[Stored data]
========================================================================

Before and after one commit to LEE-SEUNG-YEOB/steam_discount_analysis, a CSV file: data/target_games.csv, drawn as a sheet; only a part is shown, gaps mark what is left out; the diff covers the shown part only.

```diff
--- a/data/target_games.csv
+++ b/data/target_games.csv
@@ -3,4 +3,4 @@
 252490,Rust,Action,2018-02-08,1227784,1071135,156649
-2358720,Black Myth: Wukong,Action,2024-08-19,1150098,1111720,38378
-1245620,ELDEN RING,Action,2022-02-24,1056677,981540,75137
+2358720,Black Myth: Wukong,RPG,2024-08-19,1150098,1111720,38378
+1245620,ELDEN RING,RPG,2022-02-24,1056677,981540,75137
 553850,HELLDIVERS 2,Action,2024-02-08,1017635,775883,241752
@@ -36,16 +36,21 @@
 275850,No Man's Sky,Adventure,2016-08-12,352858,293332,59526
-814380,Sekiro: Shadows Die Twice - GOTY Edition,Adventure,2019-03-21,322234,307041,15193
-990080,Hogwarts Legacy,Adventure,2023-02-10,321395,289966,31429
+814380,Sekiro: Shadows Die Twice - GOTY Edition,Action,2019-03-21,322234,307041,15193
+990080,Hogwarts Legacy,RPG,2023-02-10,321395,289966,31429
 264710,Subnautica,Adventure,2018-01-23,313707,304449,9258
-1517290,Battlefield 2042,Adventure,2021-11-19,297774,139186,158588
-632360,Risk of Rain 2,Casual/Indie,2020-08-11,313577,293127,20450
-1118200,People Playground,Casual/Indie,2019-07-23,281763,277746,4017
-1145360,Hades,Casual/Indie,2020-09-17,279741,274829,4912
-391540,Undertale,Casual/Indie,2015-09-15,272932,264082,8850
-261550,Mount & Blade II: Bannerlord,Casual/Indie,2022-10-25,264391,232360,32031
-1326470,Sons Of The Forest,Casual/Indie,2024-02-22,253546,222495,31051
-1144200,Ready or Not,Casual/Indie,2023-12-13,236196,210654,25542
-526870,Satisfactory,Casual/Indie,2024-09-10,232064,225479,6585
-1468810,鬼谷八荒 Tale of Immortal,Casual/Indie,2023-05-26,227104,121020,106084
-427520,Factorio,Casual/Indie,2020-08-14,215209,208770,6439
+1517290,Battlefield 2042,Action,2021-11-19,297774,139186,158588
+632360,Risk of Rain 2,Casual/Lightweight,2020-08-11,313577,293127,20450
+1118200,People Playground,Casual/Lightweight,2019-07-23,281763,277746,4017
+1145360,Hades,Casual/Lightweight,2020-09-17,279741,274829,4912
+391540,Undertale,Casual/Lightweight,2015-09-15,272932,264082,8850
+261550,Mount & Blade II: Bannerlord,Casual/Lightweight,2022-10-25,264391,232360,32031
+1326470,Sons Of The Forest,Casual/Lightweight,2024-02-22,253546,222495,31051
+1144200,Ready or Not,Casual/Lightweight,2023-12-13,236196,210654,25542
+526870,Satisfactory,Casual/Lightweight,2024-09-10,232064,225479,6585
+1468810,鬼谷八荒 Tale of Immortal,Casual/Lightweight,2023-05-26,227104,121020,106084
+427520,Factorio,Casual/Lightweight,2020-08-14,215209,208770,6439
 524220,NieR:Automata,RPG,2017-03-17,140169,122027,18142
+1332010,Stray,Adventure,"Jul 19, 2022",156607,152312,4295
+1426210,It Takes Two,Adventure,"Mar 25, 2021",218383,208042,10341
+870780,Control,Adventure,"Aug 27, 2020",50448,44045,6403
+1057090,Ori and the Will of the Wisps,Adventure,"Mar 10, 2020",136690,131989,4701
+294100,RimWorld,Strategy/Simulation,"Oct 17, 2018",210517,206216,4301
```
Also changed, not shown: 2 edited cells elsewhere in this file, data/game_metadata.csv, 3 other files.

========================================================================

- What the task requires -
Looking at the records above, which lines contain "Adventure"? Copy those lines.

- Exercise output -
 275850,No Man's Sky,Adventure,2016-08-12,352858,293332,59526
-814380,Sekiro: Shadows Die Twice - GOTY Edition,Adventure,2019-03-21,322234,307041,15193
-990080,Hogwarts Legacy,Adventure,2023-02-10,321395,289966,31429
 264710,Subnautica,Adventure,2018-01-23,313707,304449,9258
-1517290,Battlefield 2042,Adventure,2021-11-19,297774,139186,158588
+1332010,Stray,Adventure,"Jul 19, 2022",156607,152312,4295
+1426210,It Takes Two,Adventure,"Mar 25, 2021",218383,208042,10341
+870780,Control,Adventure,"Aug 27, 2020",50448,44045,6403
+1057090,Ori and the Will of the Wisps,Adventure,"Mar 10, 2020",136690,131989,4701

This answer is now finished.